We did not fancy riding Long Green on a Sunday morning with the potential for traffic going to Freeport, so we went via Black Notley and Bulford Mill. As we rode up past Cressing station, Maurice noticed that a footpath, behind the hedge on the north side of the road. This was meant to be part of the council deal with the builders for the new housing estate at the top of Bulford Lane in Cressing, to create a safe walking route to the station.
We pedalled through Silver End, Kelvedon, Inworth, and Messing. Here Maurice and I met a couple who were out touring, and stopped for a chat. They were from Southend, and on a weekend tour. On the Saturday they had ridden from Southend, round Braintree to Colchester, had a night at the North Hill Hotel (which they thoroughly recommended) and were taking a circuitous route back home. It made me reflect on happy memories of tours that Jim and I have done.

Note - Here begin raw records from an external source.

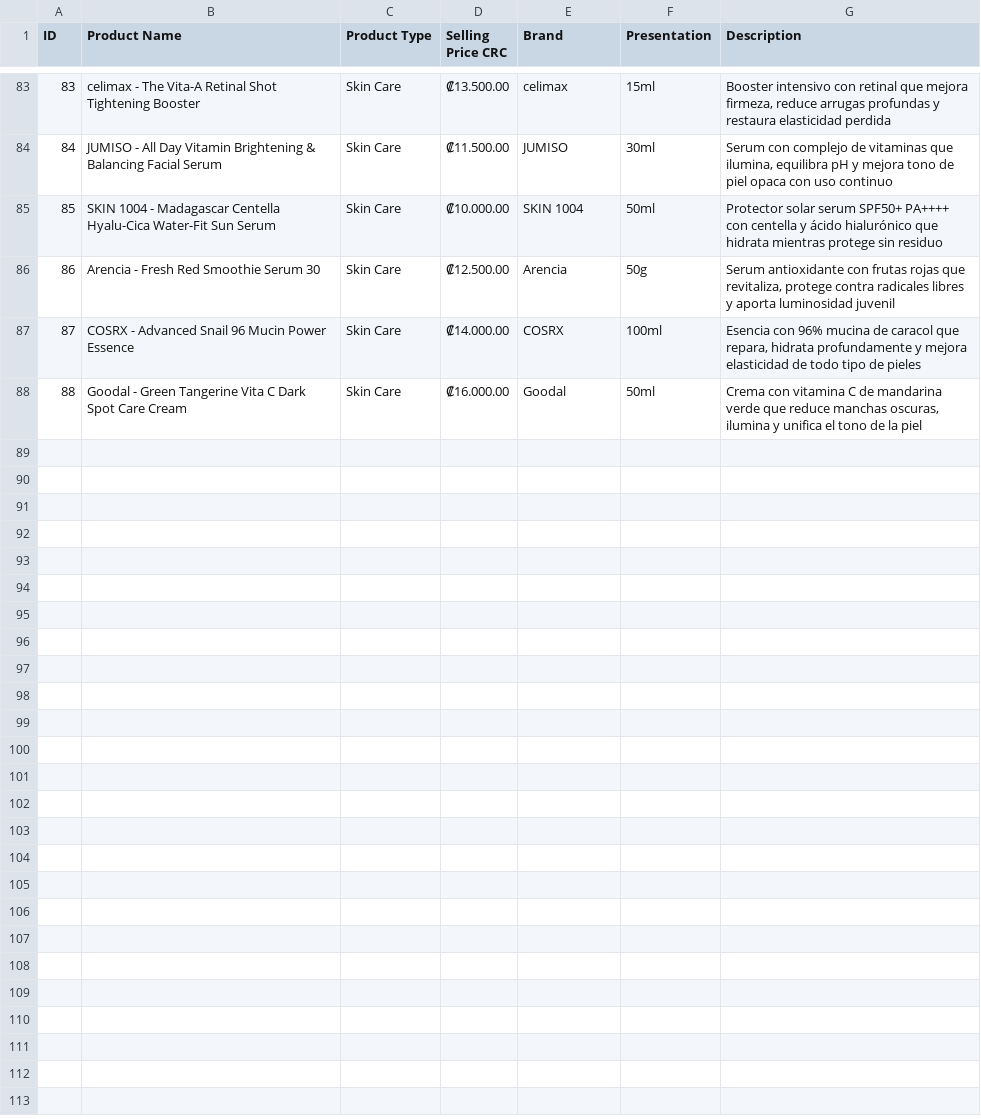
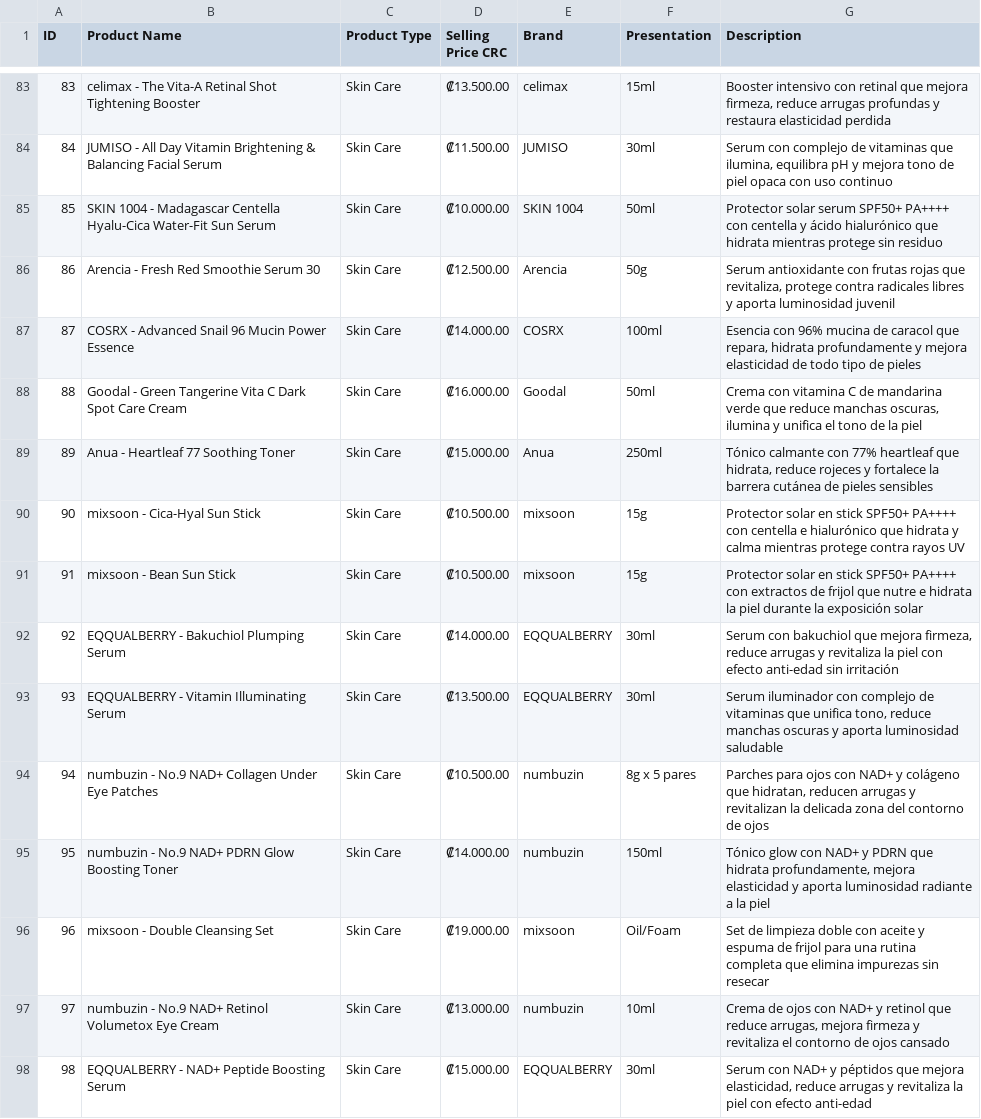
Before and after one commit to JeezRod/web-product-catalog, a CSV file: products.csv, drawn as a sheet; only a part is shown, gaps mark what is left out; the diff names each change by its address in the sheet, - before the commit and + after, or states it on an @@ line.

Commit message:
add products

```diff
--- a/products.csv
+++ b/products.csv
+row 89: 89 | Anua - Heartleaf 77 Soothing Toner | Skin Care | ₡15.000.00 | Anua | 250ml | Tónico calmante con 77% heartleaf que hidrata, reduce rojeces y fortalece la barrera cutánea de pieles sensibles
+row 90: 90 | mixsoon - Cica-Hyal Sun Stick | Skin Care | ₡10.500.00 | mixsoon | 15g | Protector solar en stick SPF50+ PA++++ con centella e hialurónico que hidrata y calma mientras protege contra rayos UV
+row 91: 91 | mixsoon - Bean Sun Stick | Skin Care | ₡10.500.00 | mixsoon | 15g | Protector solar en stick SPF50+ PA++++ con extractos de frijol que nutre e hidrata la piel durante la exposición solar
+row 92: 92 | EQQUALBERRY - Bakuchiol Plumping Serum | Skin Care | ₡14.000.00 | EQQUALBERRY | 30ml | Serum con bakuchiol que mejora firmeza, reduce arrugas y revitaliza la piel con efecto anti-edad sin irritación
+row 93: 93 | EQQUALBERRY - Vitamin Illuminating Serum | Skin Care | ₡13.500.00 | EQQUALBERRY | 30ml | Serum iluminador con complejo de vitaminas que unifica tono, reduce manchas oscuras y aporta luminosidad saludable
+row 94: 94 | numbuzin - No.9 NAD+ Collagen Under Eye Patches | Skin Care | ₡10.500.00 | numbuzin | 8g x 5 pares | Parches para ojos con NAD+ y colágeno que hidratan, reducen arrugas y revitalizan la delicada zona del contorno de ojos
+row 95: 95 | numbuzin - No.9 NAD+ PDRN Glow Boosting Toner | Skin Care | ₡14.000.00 | numbuzin | 150ml | Tónico glow con NAD+ y PDRN que hidrata profundamente, mejora elasticidad y aporta luminosidad radiante a la piel
+row 96: 96 | mixsoon - Double Cleansing Set | Skin Care | ₡19.000.00 | mixsoon | Oil/Foam | Set de limpieza doble con aceite y espuma de frijol para una rutina completa que elimina impurezas sin resecar
+row 97: 97 | numbuzin - No.9 NAD+ Retinol Volumetox Eye Cream | Skin Care | ₡13.000.00 | numbuzin | 10ml | Crema de ojos con NAD+ y retinol que reduce arrugas, mejora firmeza y revitaliza el contorno de ojos cansado
+row 98: 98 | EQQUALBERRY - NAD+ Peptide Boosting Serum | Skin Care | ₡15.000.00 | EQQUALBERRY | 30ml | Serum con NAD+ y péptidos que mejora elasticidad, reduce arrugas y revitaliza la piel con efecto anti-edad
```
Also changed, not shown: 12 other files.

We stopped in Messing to have a closer look at the church and former almshouse /workhouse /village school /village hall/.
We saw quite a few cyclists on this piece of road between Easthorpe and Copford, and then took Turkey Cock Lane to the Barn Café. Maurice and I met Jim here, and we fell on our lunches. Yumm!
Maurice and I pedalled off north to Aldham, where we tried to find out who was the clergyman on the village sign. It turns out he was Philip Morant, historian of Essex, who was Rector from 1745 to 1770. We pedalled onto Great Tey (twice! We took a wrong turn!) and noticed an interesting bridge access design over a moat.
As Maurice and I rode towards Earls Colne airfield, we noticed an aircraft sign, indicating the direction of the flightpath for the airstrip. We also found a sign for an alpaca stud farm (yes really!) at the rear of Earls Colne airfield. It was not clearly signed, but I can’t imagine they will have many customers. What was clearly signed, was the No HGV sign for the road crossing Bourne Brook.
Obviously the clear signage does not work because lorries keep getting stranded at the dead end at Bourne Brook. This is the three point turn spot on the Nightingale Hall side of the brook, and next is the one on Don John’s side of the water.
By this time the warmth of the day was waning, so Maurice and I sped off home through Stisted to the Flitch Way … where who should we meet but Mick! Well tanned, but still jet lagged after almost 24 hours flying home from Adelaide via Perth to London.
44 miles, average 10.2mph. So Adrian’s route gave us two for the price of one! Well planned and a great bike ride!